◆ Exercise details
The records follow. Copy them exactly, but omit the pictures.

Stored records
══════════

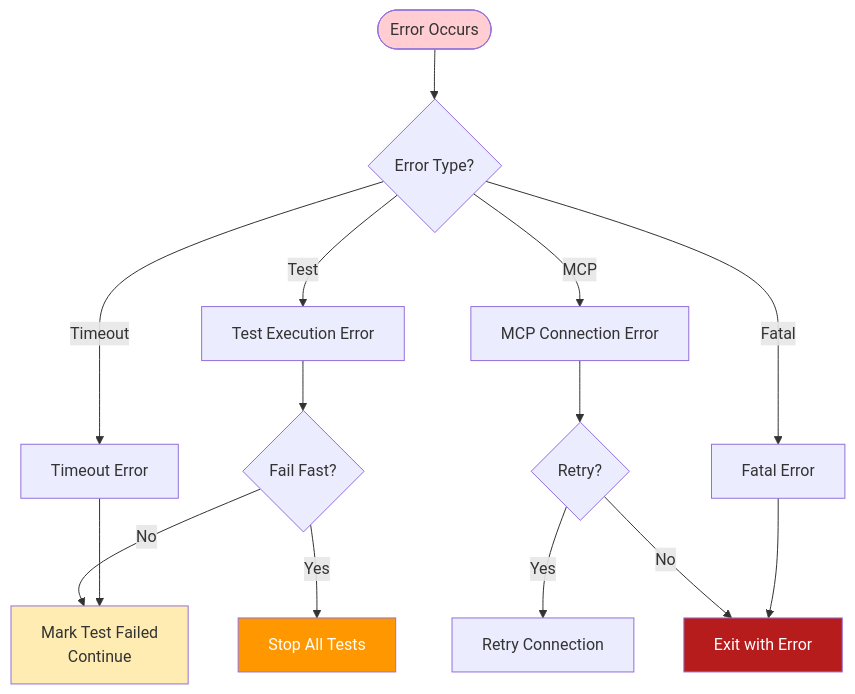
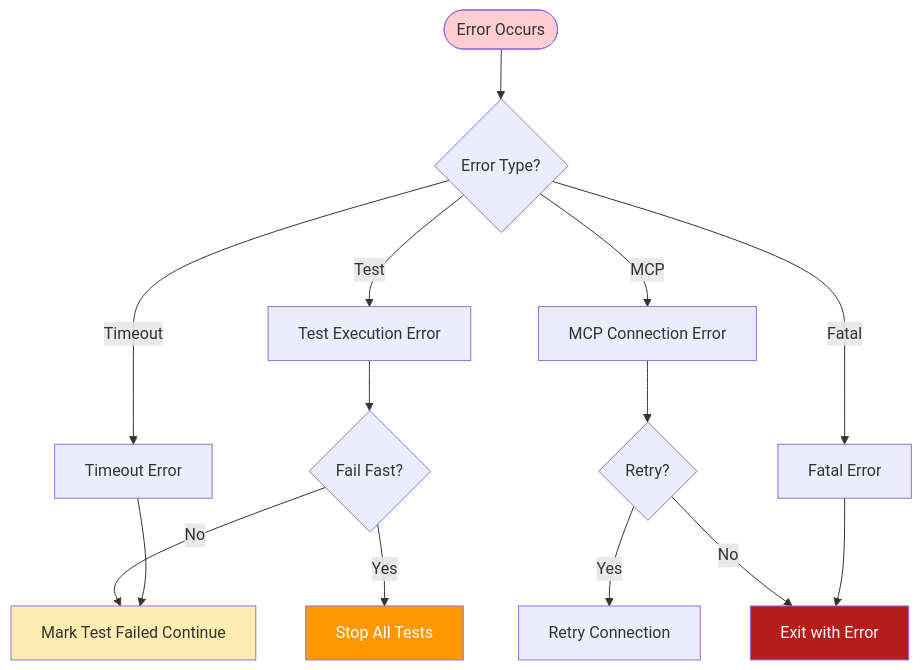
Diagram 13 of 15 in wiki/Test-Runner.md (softwarewrighter/ui-test-rs), drawn with Mermaid before and after one commit. The commit also changed other lines of this file and 10 other files, not shown here.

First line of the commit message:
Fix wiki Mermaid diagrams: remove <br/> tags

````diff
--- a/wiki/Test-Runner.md
+++ b/wiki/Test-Runner.md
@@ -478,40 +478,40 @@
 ```mermaid
 flowchart TB
     Error([Error Occurs])
     Classify{Error Type?}
 
     TestError[Test Execution Error]
     MCPError[MCP Connection Error]
     TimeoutError[Timeout Error]
     FatalError[Fatal Error]
 
     RecoverTest{Fail Fast?}
     RecoverMCP{Retry?}
 
-    MarkFailed[Mark Test Failed<br/>Continue]
+    MarkFailed[Mark Test Failed Continue]
     StopAll[Stop All Tests]
     RetryMCP[Retry Connection]
     Exit[Exit with Error]
 
     Error --> Classify
     Classify -->|Test| TestError
     Classify -->|MCP| MCPError
     Classify -->|Timeout| TimeoutError
     Classify -->|Fatal| FatalError
 
     TestError --> RecoverTest
     RecoverTest -->|No| MarkFailed
     RecoverTest -->|Yes| StopAll
 
     MCPError --> RecoverMCP
     RecoverMCP -->|Yes| RetryMCP
     RecoverMCP -->|No| Exit
 
     TimeoutError --> MarkFailed
     FatalError --> Exit
 
     style Error fill:#ffcdd2
     style Exit fill:#b71c1c,color:#fff
     style MarkFailed fill:#ffecb3
     style StopAll fill:#ff9800,color:#fff
 ```
````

══════════

◆ Answer for this exercise
Diagram 13 of 15 in wiki/Test-Runner.md (softwarewrighter/ui-test-rs), drawn with Mermaid before and after one commit. The commit also changed other lines of this file and 10 other files, not shown here.

First line of the commit message:
Fix wiki Mermaid diagrams: remove <br/> tags

````diff
--- a/wiki/Test-Runner.md
+++ b/wiki/Test-Runner.md
@@ -478,40 +478,40 @@
 ```mermaid
 flowchart TB
     Error([Error Occurs])
     Classify{Error Type?}
 
     TestError[Test Execution Error]
     MCPError[MCP Connection Error]
     TimeoutError[Timeout Error]
     FatalError[Fatal Error]
 
     RecoverTest{Fail Fast?}
     RecoverMCP{Retry?}
 
-    MarkFailed[Mark Test Failed<br/>Continue]
+    MarkFailed[Mark Test Failed Continue]
     StopAll[Stop All Tests]
     RetryMCP[Retry Connection]
     Exit[Exit with Error]
 
     Error --> Classify
     Classify -->|Test| TestError
     Classify -->|MCP| MCPError
     Classify -->|Timeout| TimeoutError
     Classify -->|Fatal| FatalError
 
     TestError --> RecoverTest
     RecoverTest -->|No| MarkFailed
     RecoverTest -->|Yes| StopAll
 
     MCPError --> RecoverMCP
     RecoverMCP -->|Yes| RetryMCP
     RecoverMCP -->|No| Exit
 
     TimeoutError --> MarkFailed
     FatalError --> Exit
 
     style Error fill:#ffcdd2
     style Exit fill:#b71c1c,color:#fff
     style MarkFailed fill:#ffecb3
     style StopAll fill:#ff9800,color:#fff
 ```
````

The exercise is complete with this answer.